On Lake Erie Ice Floe, a Dramatic Mass Rescue

Ice broke free, stranding 46 ice fishermen in Ohio
By Newser Editors and Wire Services
Posted Mar 10, 2019 8:40 AM CDT
On Lake Erie Ice Floe, a Dramatic Mass Rescue
Fisherman James Gibelyou, left, watches a crew prepare to rescue stranded fishermen off Catawba Island State Park, Ohio, on Saturday, March 9, 2019. The Coast Guard and Ottawa County Sheriff's Office began receiving reports early Saturday that a large number of people had been stuck on an ice floe.   (Lori King/The Blade via AP)

A sheet of ice holding fishermen on Lake Erie broke loose in windy weather in Ohio on Saturday morning, sending many of them scrambling to safety but leaving nearly four dozen stranded on the floe for three hours more than a mile offshore until emergency crews could rescue them. About 100 of 146 fishermen out on the ice were able to grab their gear and make it back to shore, the Toledo Blade reports. One of the stranded fishermen, 42-year-old Tony Adkins, said the ice began to crack quickly and soon there was a huge gap between the ice floe and the shore. "Thank God the Coast Guard was here for us," Adkins told the Blade. "You live and you learn, I guess." The Coast Guard and the Ottawa County Sheriff's Office began receiving reports around 8:30am Saturday that a large number of people were stuck on a floe broken off from the main ice pack connected to Catawba Island.

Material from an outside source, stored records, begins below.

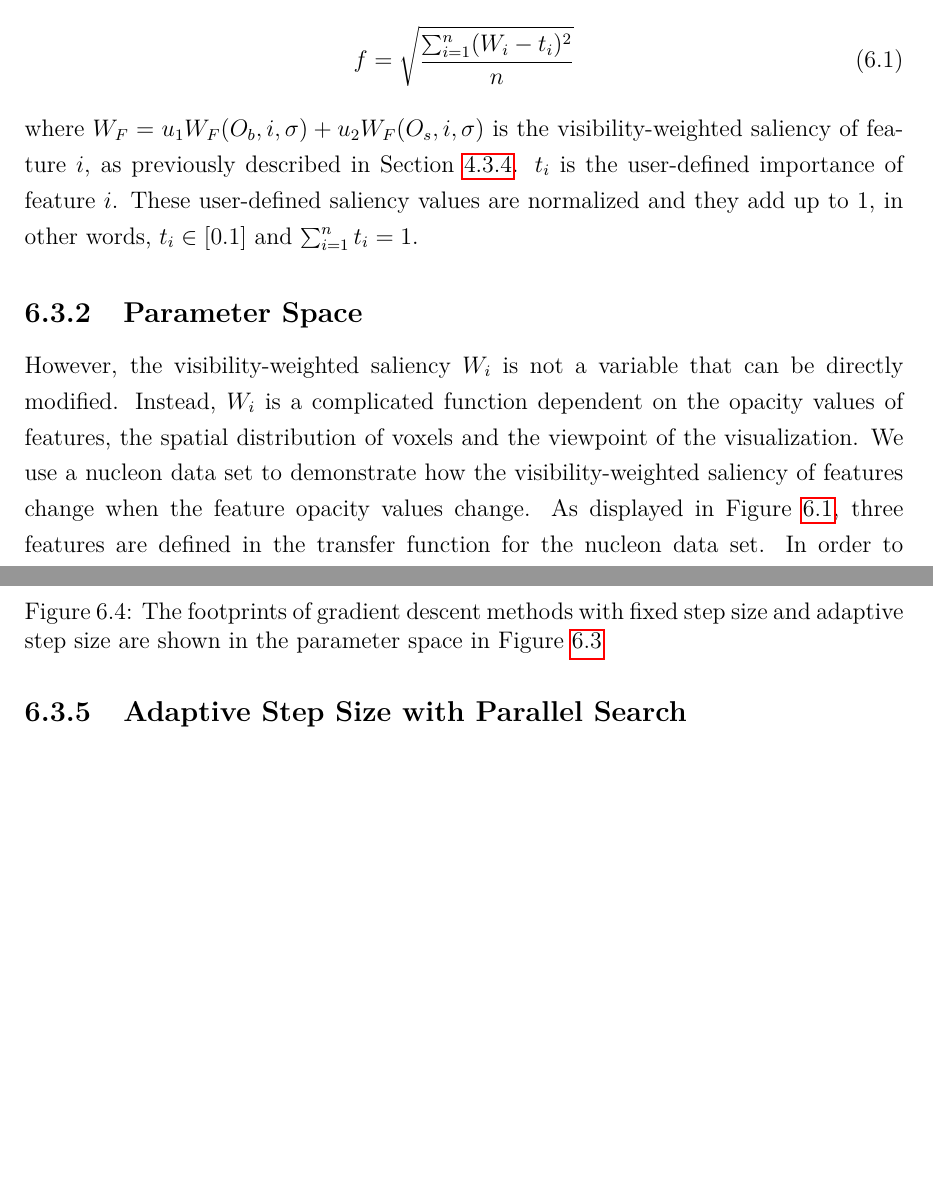
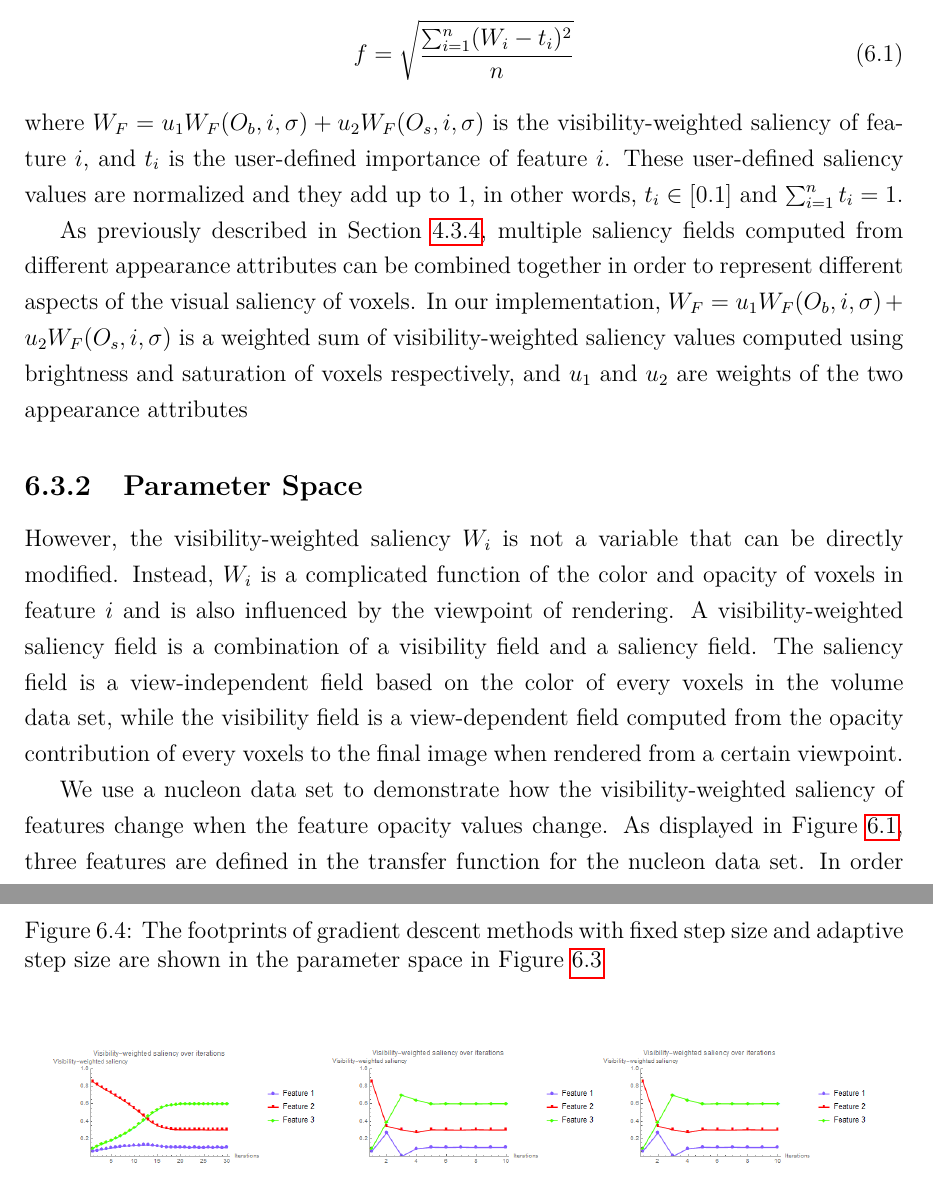
Before and after one commit to luosz/phd-thesis, a LaTeX thesis (thesis/thesis.tex, which reads thesis/chapter6.tex): two parts of pages 65 and 69 of 92 before the commit and two parts of pages 65 and 70 of 93 after it, joined at a grey line, cut so that both start at the same text, the shorter picture padded with empty space. Compiled offline with pdfLaTeX.

```diff
--- a/thesis/chapter6.tex
+++ b/thesis/chapter6.tex
@@ -30,10 +30,14 @@
 The objective function is defined as the root mean square of the differences of the visibility-weighted saliency and target importance of each feature.
 \[ f=\sqrt{ \frac{\sum_{i=1}^{n} (W_{i}-t_{i})^{2}}{n} }
 \addtag \]
-where $ W_{F}=u_{1}W_{F}(O_{b},i,\sigma)+u_{2}W_{F}(O_{s},i,\sigma) $ is the visibility-weighted saliency of feature $ i $, as previously described in Section~\ref{weighted_feature_saliency}. $ t_{i} $ is the user-defined importance of feature $ i $. These user-defined saliency values are normalized and they add up to 1, in other words, $ t_{i} \in [0.1] $ and $ \sum_{i=1}^{n} t_{i} = 1 $.
+where $ W_{F}=u_{1}W_{F}(O_{b},i,\sigma)+u_{2}W_{F}(O_{s},i,\sigma) $ is the visibility-weighted saliency of feature $ i $, and $ t_{i} $ is the user-defined importance of feature $ i $. These user-defined saliency values are normalized and they add up to 1, in other words, $ t_{i} \in [0.1] $ and $ \sum_{i=1}^{n} t_{i} = 1 $.
+
+As previously described in Section~\ref{weighted_feature_saliency}, multiple saliency fields computed from different appearance attributes can be combined together in order to represent different aspects of the visual saliency of voxels.
+In our implementation, $ W_{F}=u_{1}W_{F}(O_{b},i,\sigma)+u_{2}W_{F}(O_{s},i,\sigma) $ is a weighted sum of visibility-weighted saliency values computed using brightness and saturation of voxels respectively, and $ u_{1} $ and $ u_{2} $ are weights of the two appearance attributes
 
 \subsection{Parameter Space}
-However, the visibility-weighted saliency $ W_{i} $ is not a variable that can be directly modified. Instead, $ W_{i} $ is a complicated function dependent on the opacity values of features, the spatial distribution of voxels and the viewpoint of the visualization.
+However, the visibility-weighted saliency $ W_{i} $ is not a variable that can be directly modified. Instead, $ W_{i} $ is a complicated function of the color and opacity of voxels in feature $ i $ and is also influenced by the viewpoint of rendering. A visibility-weighted saliency field is a combination of a visibility field and a saliency field. The saliency field is a view-independent field based on the color of every voxels in the volume data set, while the visibility field is a view-dependent field computed from the opacity contribution of every voxels to the final image when rendered from a certain viewpoint.
+
 We use a nucleon data set to demonstrate how the visibility-weighted saliency of features change when the feature opacity values change. As displayed in Figure~\ref{fig:nucleon_naive}, three features are defined in the transfer function for the nucleon data set.
 In order to provide an intuitive overview of the relationship between the feature opacity values and the visibility-weighted saliency values, the 3 feature opacity values are mapped to $ x, y, z $ axes. Feature 1 (purple) in Figure~\ref{fig:nucleon_naive} is the exterior of the nucleon data set, the visibility-weighted saliency of this feature is shown in the 3D scalar fields in the same color at the left in Figure~\ref{fig:nucleon_densityplot}. The visibility-weighted saliency of feature 1 increases as the opacity increases, as shown in the figure that the brightness and opacity increase along $ x $ axis. Because feature 1 is the exterior, its visibility-weighted saliency is almost not affected by the opacity of other features. On the other hand, the visibility-weighted saliency of feature 2 (red) in Figure~\ref{fig:nucleon_naive} is affected by both the opacity of feature 1 and feature 2. In addition, the visibility-weighted saliency of feature 3 (green) in Figure~\ref{fig:nucleon_naive} is affected by the opacity of feature 1, feature 2 and feature 3.
 
@@ -107,7 +111,7 @@
 
 Figure~\ref{fig:nucleon_parameterspace_path}
 
-\subsection{Adaptive Step Size with Parallel Search}
+\subsection{Parallel Line Search}
 Parallel computation has overhead.
 It's worthy to perform line search in parallel when the evaluation of the objective function is computational expensive.
 Computing the visibility fields is require to perform a pass of slice-based volume rendering, which is computational expensive.
```
Also changed, not shown: thesis/chapter4.tex (+1 -1 lines).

The Coast Guard launched helicopters out of Detroit, and along with local rescue personnel, sent airboats, said Coast Guard Petty Officer Brian McCrum. Forty-six people were rescued, he said, including two fishermen who were hoisted by helicopter and medically examined. No one was injured, reports the AP. James Gibelyou said he was too far from shore to make a run for it as he and others painfully watched the ice break. "We were out about a mile and a half, and out of nowhere that wind just picked up and everything broke fast," said Gibelyou, 33. Gibelyou said that he noticed the weather was getting warmer Friday and that ice conditions were changing. "They can't get across the cracks when they open that quick," said fisherman Mark Duszynski, who watched the rescue from shore. "They shouldn't have been out that far. When that ice has room to move, it moves fast."

(More Lake Erie stories.)

Get the news faster.
Tap to install our app.
Install the Newser News app
in two easy steps:
1. Tap in your navigation bar.
2. Tap to Add to Home Screen.